Exercise goal - Only the number should be given: how many lines below contain "next".

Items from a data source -
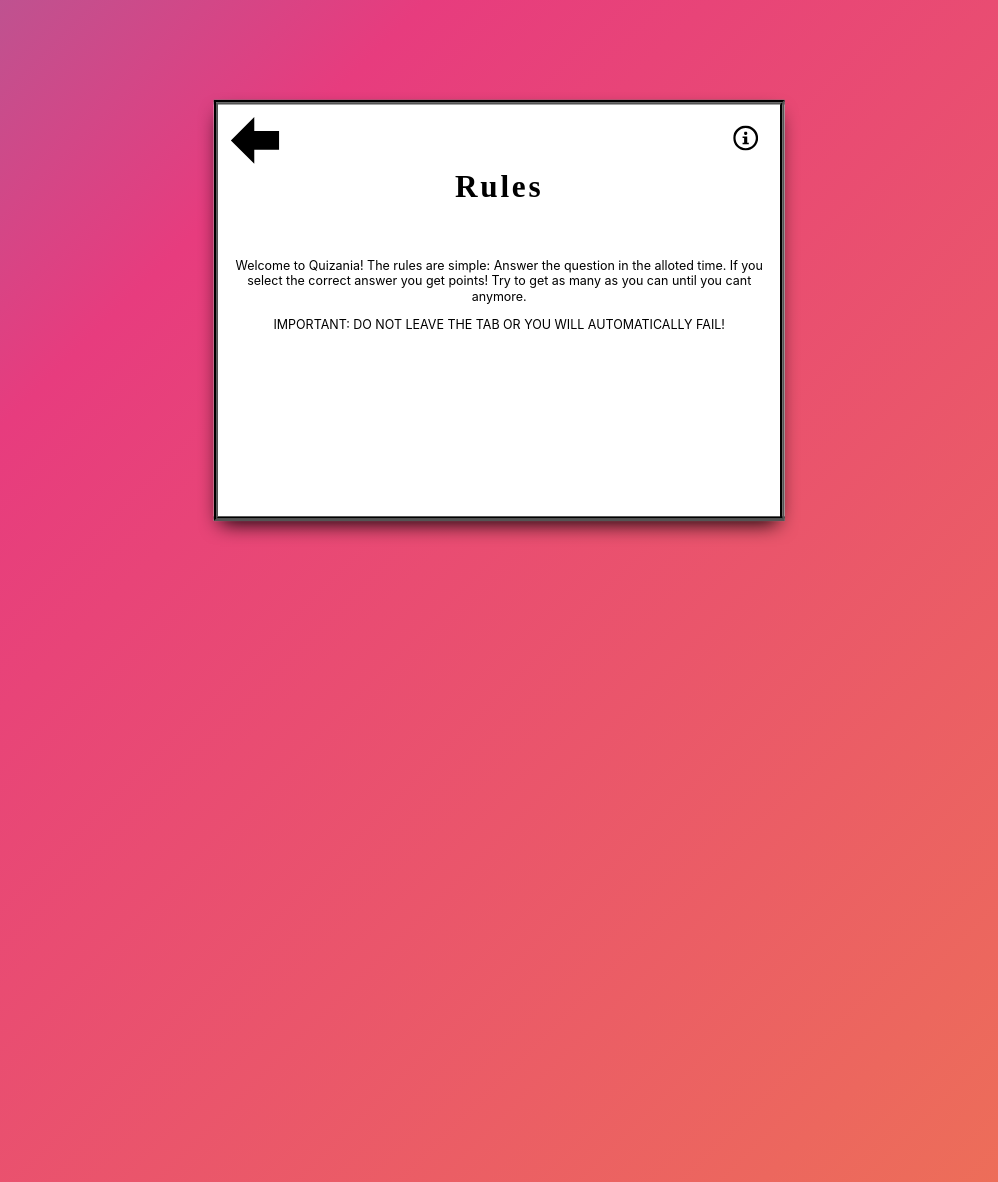
Repository: PatrickTheCodeGuy/QuizApp
Page: /newGame (app in quizapp/)
An editor plug-in stored every save of this project. The page is shown before and after the next save, followed by the edit.
The browser window is 1280 px wide. The pictures show the whole page, at 78% of full size.
The project was rebuilt for these pictures with package versions that can differ from the ones it lists, and the page was loaded fresh each time. A package was used in the major version that the imports need, not the one package.json lists. Also part of the build but not shown: quizapp/src/App.css, quizapp/src/components/Leaderboard/Leaderboard.css, quizapp/src/components/Leaderboard/Leaderboard.js, quizapp/src/components/StartMenu/StartMenu.js, quizapp/src/App.js.

Above is the page before, as saved 2021-07-08 20:26:56.

After the next save:
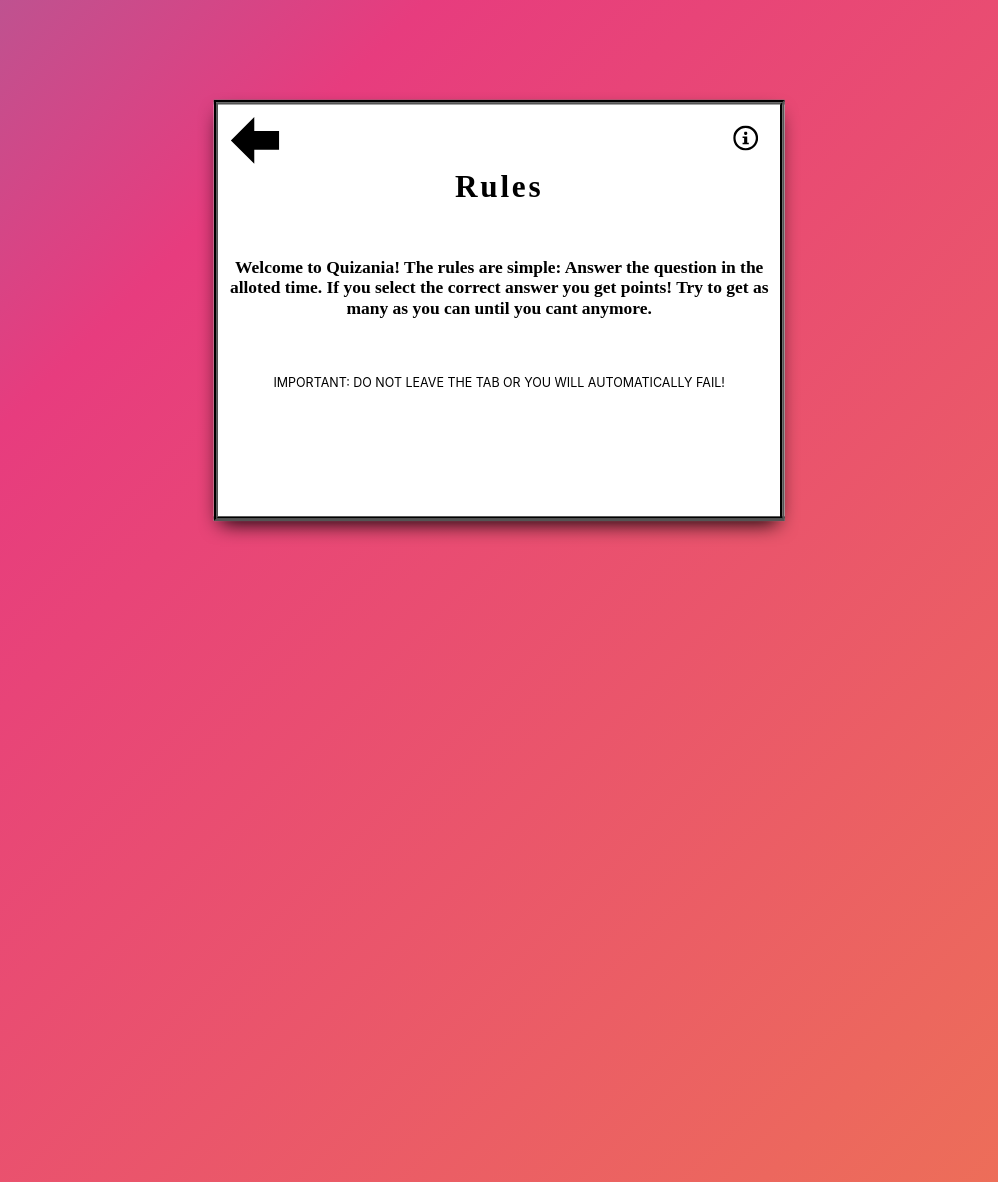
Saved 11 s later.
--- a/quizapp/src/components/GameInfo/GameInfo.js
+++ b/quizapp/src/components/GameInfo/GameInfo.js
@@ -30,7 +30,7 @@
 																<h5 class="rules-text">Rules</h5>
             </div>
 												<div>
-													<p>Welcome to Quizania! The rules are simple: Answer the question in the alloted time. If you select the correct answer you get points! Try to get as many as you can until you cant anymore.</p>
+													<p class="regular-text">Welcome to Quizania! The rules are simple: Answer the question in the alloted time. If you select the correct answer you get points! Try to get as many as you can until you cant anymore.</p>
 													<p>IMPORTANT: DO NOT LEAVE THE TAB OR YOU WILL AUTOMATICALLY FAIL!</p>
 												</div>
 
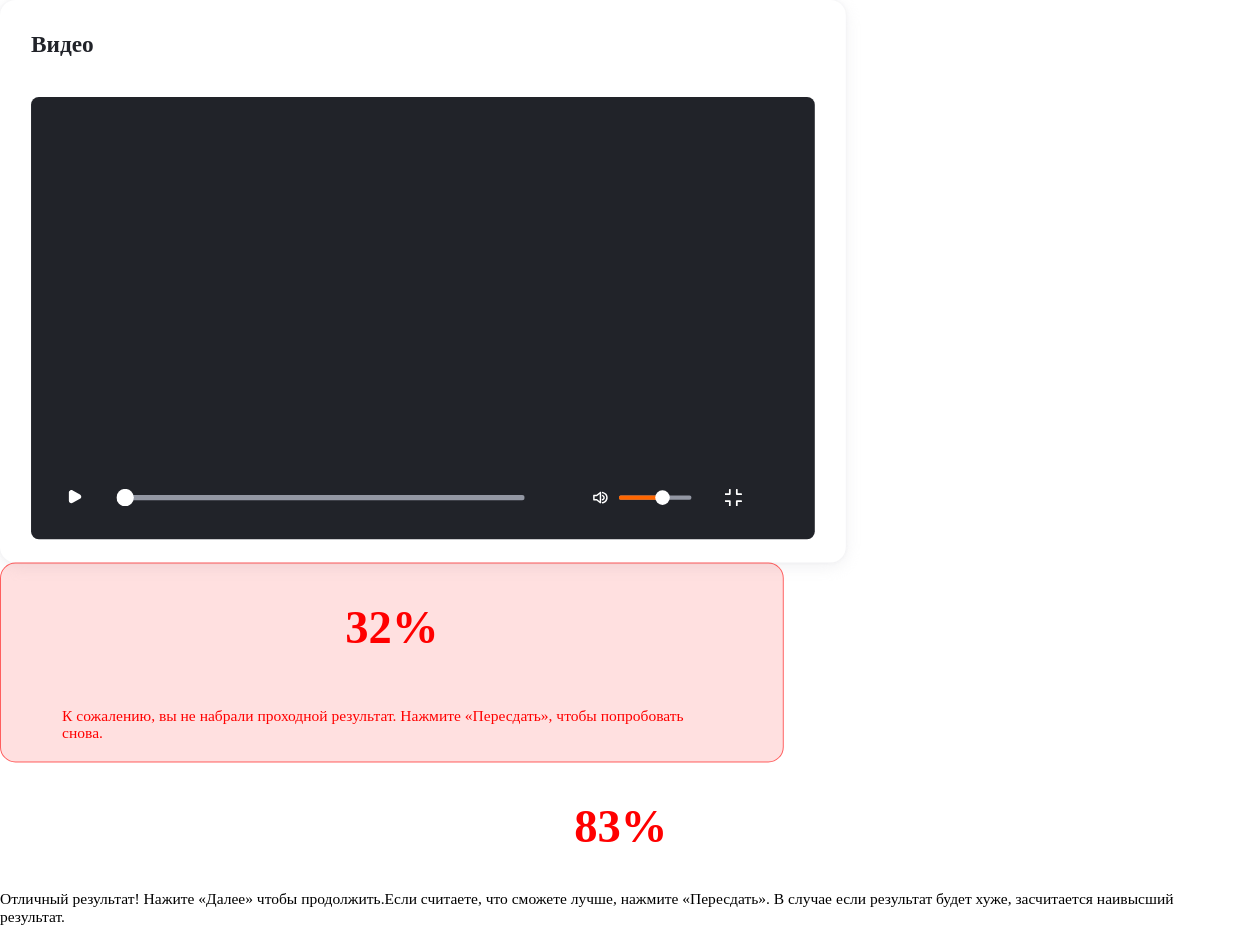
Repository: RuslanSR2424/Group5_LizaAlert
Page: index.html
These files come from the project's save history. The page is drawn as it stood at one moment and after the next save; the edit follows.
The browser window is 1280 px wide. The pictures show the whole page, at 97% of full size.

Above is the page before, as saved 2022-03-09 17:01:52.

After the next save:
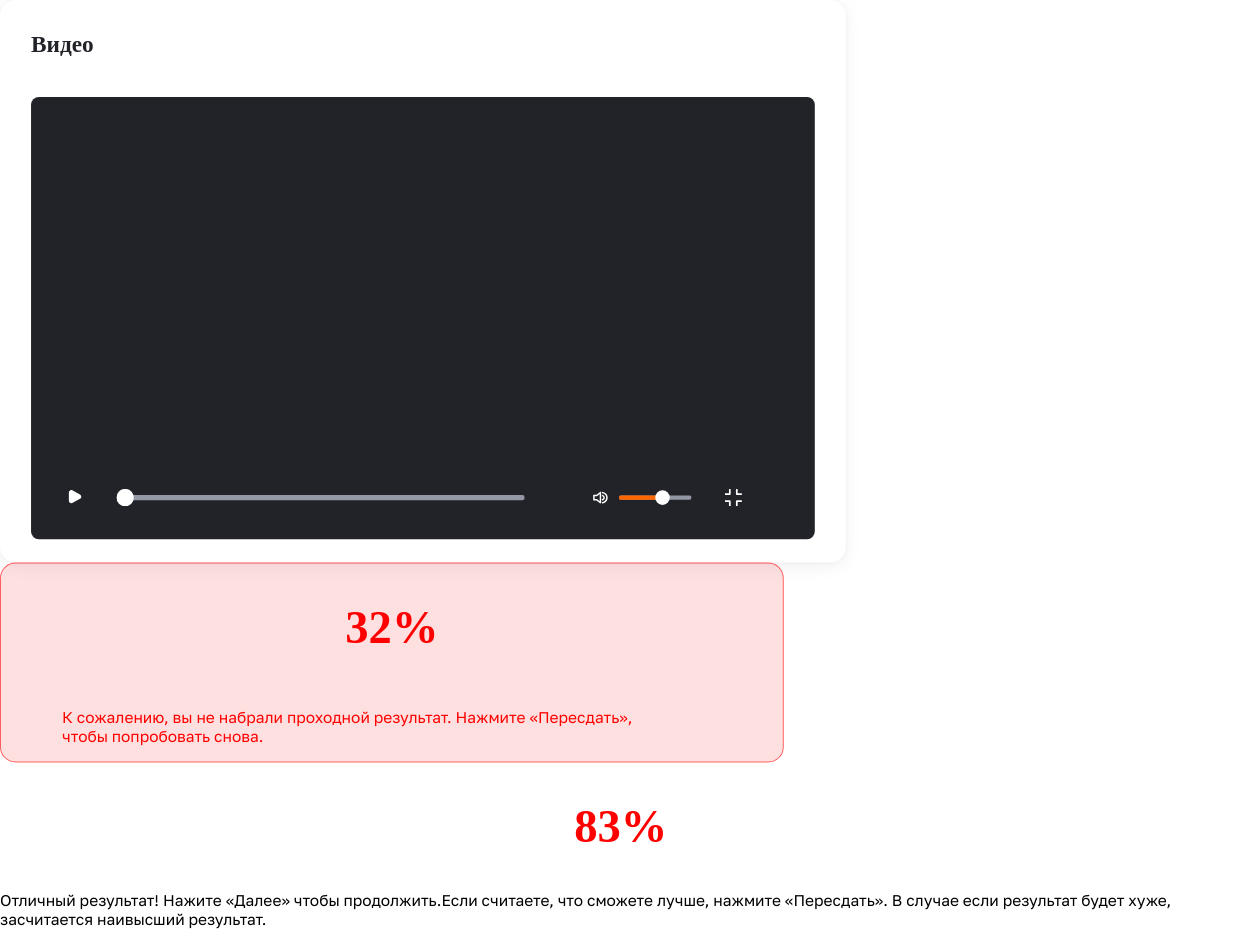
Saved 14 s later.
--- a/blocks/root/root.css
+++ b/blocks/root/root.css
@@ -1,5 +1,5 @@
 .root {
   margin: 0;
   padding: 0;
-  font-family: "Golos";
+  font-family: "GolosTextWebRegular";
 }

Reply to the exercise - 4